BRAEDEN JOHN Q. Biron, one of the Philippines’ youngest local chief executives, clinched the coveted Seal of Good Local Governance (SGLG) on his first term as mayor of Barotac Nuevo, Iloilo. Biron was 22 years old when he was elected mayor in May 2016. He is now 23. The young mayor said he credits the […] The post ILOILO’S YOUNGEST MAYOR EARNS SGLG ON 1ST TERM: Six LGUs in 4th district also get good governance seal appeared first on The Daily Guardian......»»

Category: newsSource: thedailyguardian thedailyguardianNov 10th, 2017

14 Ecija LGUs get seal of good governance

FOURTEEN chief executives of local government units (LGUs) in Nueva Ecija were among the country’s recipients of the Seal of Good and Local Governance (SGLG) of the Department of the Interior and Local Government (DILG). Awardees were mayors Ramil Rivera of Cabiao; Arvin Salonga, San Antonio; Froilan Nagano, San Leonardo; Ferdinad Abesamis, Peñaranda; Mariano Cristino… link: 14 Ecija LGUs get seal of good governance.....»»
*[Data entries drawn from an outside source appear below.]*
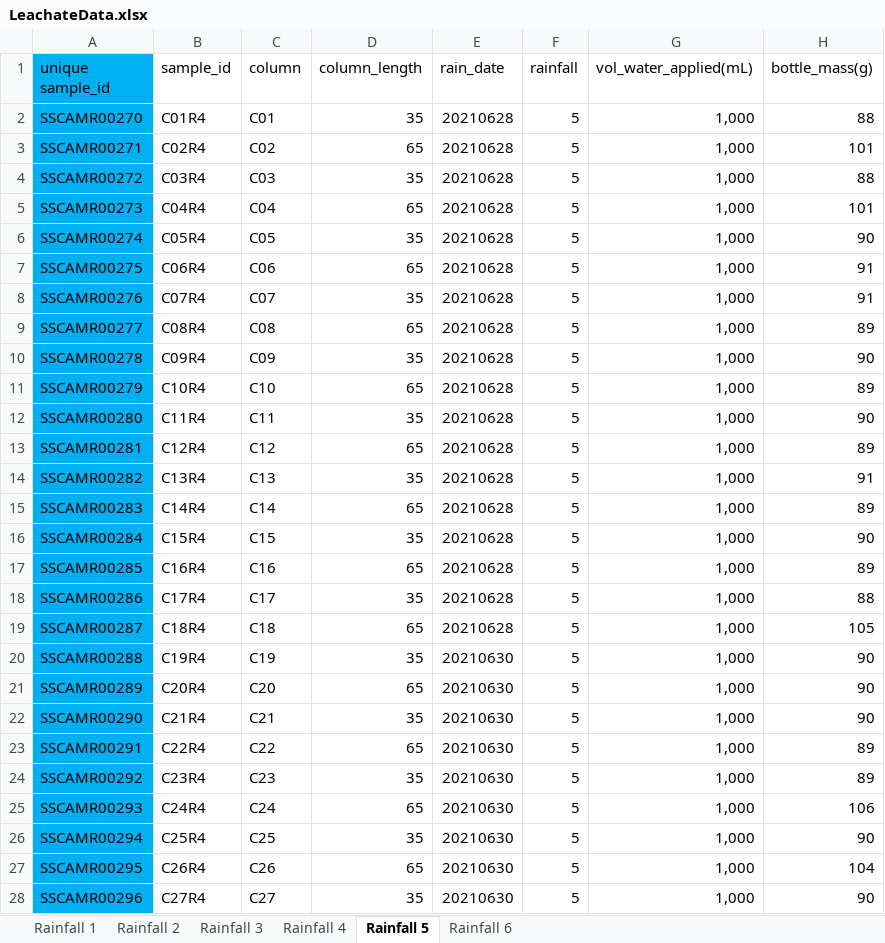
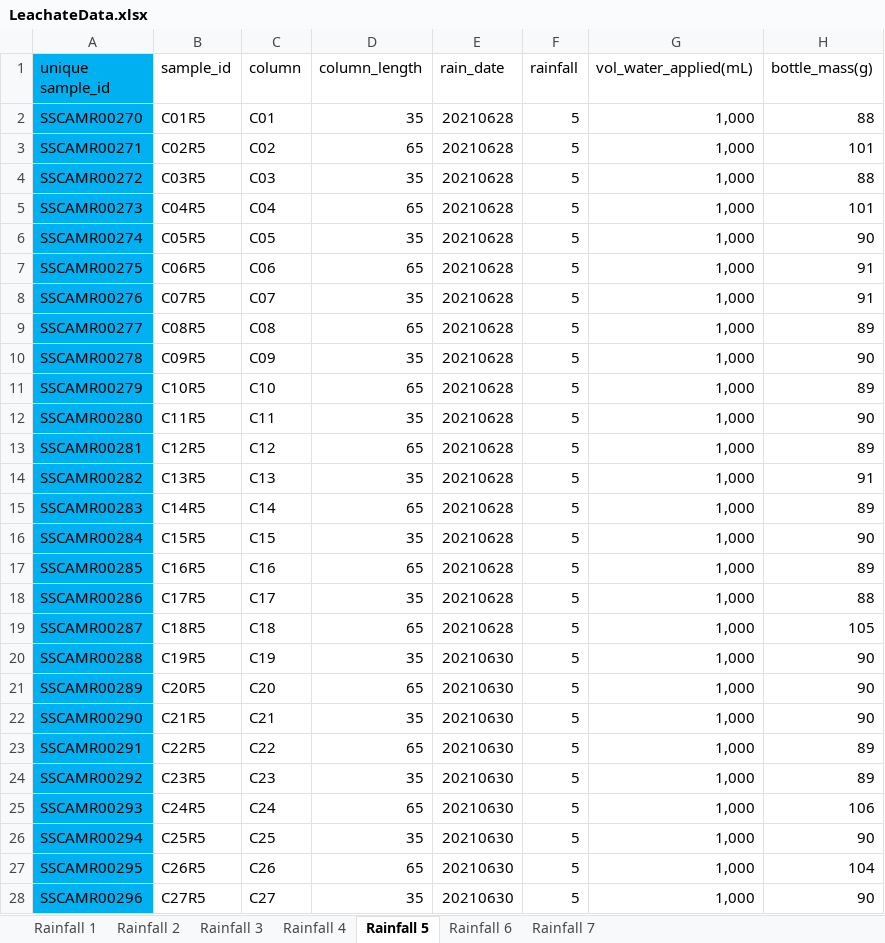
Before and after one commit to jflater/2021_strips_soil_column, an Excel workbook: Data/LeachateData.xlsx, sheet Rainfall 5, drawn as a sheet; only a part is shown; values as stored, in another font and other column widths than the file's, no borders; the diff covers the shown part only; the diff names each change by its address in the sheet, - before the commit and + after, or states it on an @@ line.

```diff
--- a/Data/LeachateData.xlsx (sheet Rainfall 5)
+++ b/Data/LeachateData.xlsx (sheet Rainfall 5)
+sheet tab: Rainfall 7
-B2 (sample_id): C01R4
+B2 (sample_id): C01R5
-B3 (sample_id): C02R4
+B3 (sample_id): C02R5
-B4 (sample_id): C03R4
+B4 (sample_id): C03R5
-B5 (sample_id): C04R4
+B5 (sample_id): C04R5
-B6 (sample_id): C05R4
+B6 (sample_id): C05R5
-B7 (sample_id): C06R4
+B7 (sample_id): C06R5
-B8 (sample_id): C07R4
+B8 (sample_id): C07R5
-B9 (sample_id): C08R4
+B9 (sample_id): C08R5
-B10 (sample_id): C09R4
+B10 (sample_id): C09R5
-B11 (sample_id): C10R4
+B11 (sample_id): C10R5
-B12 (sample_id): C11R4
+B12 (sample_id): C11R5
-B13 (sample_id): C12R4
+B13 (sample_id): C12R5
-B14 (sample_id): C13R4
+B14 (sample_id): C13R5
-B15 (sample_id): C14R4
+B15 (sample_id): C14R5
-B16 (sample_id): C15R4
+B16 (sample_id): C15R5
-B17 (sample_id): C16R4
+B17 (sample_id): C16R5
-B18 (sample_id): C17R4
+B18 (sample_id): C17R5
-B19 (sample_id): C18R4
+B19 (sample_id): C18R5
-B20 (sample_id): C19R4
+B20 (sample_id): C19R5
-B21 (sample_id): C20R4
+B21 (sample_id): C20R5
-B22 (sample_id): C21R4
+B22 (sample_id): C21R5
-B23 (sample_id): C22R4
+B23 (sample_id): C22R5
-B24 (sample_id): C23R4
+B24 (sample_id): C23R5
-B25 (sample_id): C24R4
+B25 (sample_id): C24R5
-B26 (sample_id): C25R4
+B26 (sample_id): C25R5
-B27 (sample_id): C26R4
+B27 (sample_id): C26R5
-B28 (sample_id): C27R4
+B28 (sample_id): C27R5
```
Also changed, not shown: 81 edited cells elsewhere in this sheet, sheet Rainfall 6, sheet Rainfall 3.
Category: newsSource:  manilainformerRelated NewsNov 13th, 2017

Best performing LGUs in WV receive P470-M in projects

THE Department of the Interior and Local Government (DILG-6) has released P470 million worth of projects to best performing local government units in Western Visayas since 2010. The Performance Challenge Fund (PCF) is a financial grant awarded to LGUs that passed the Seal of Good Local Governance (SGLG). DILG-6 Regional Director Anthony Nuyda said the […] The post Best performing LGUs in WV receive P470-M in projects appeared first on The Daily Guardian......»»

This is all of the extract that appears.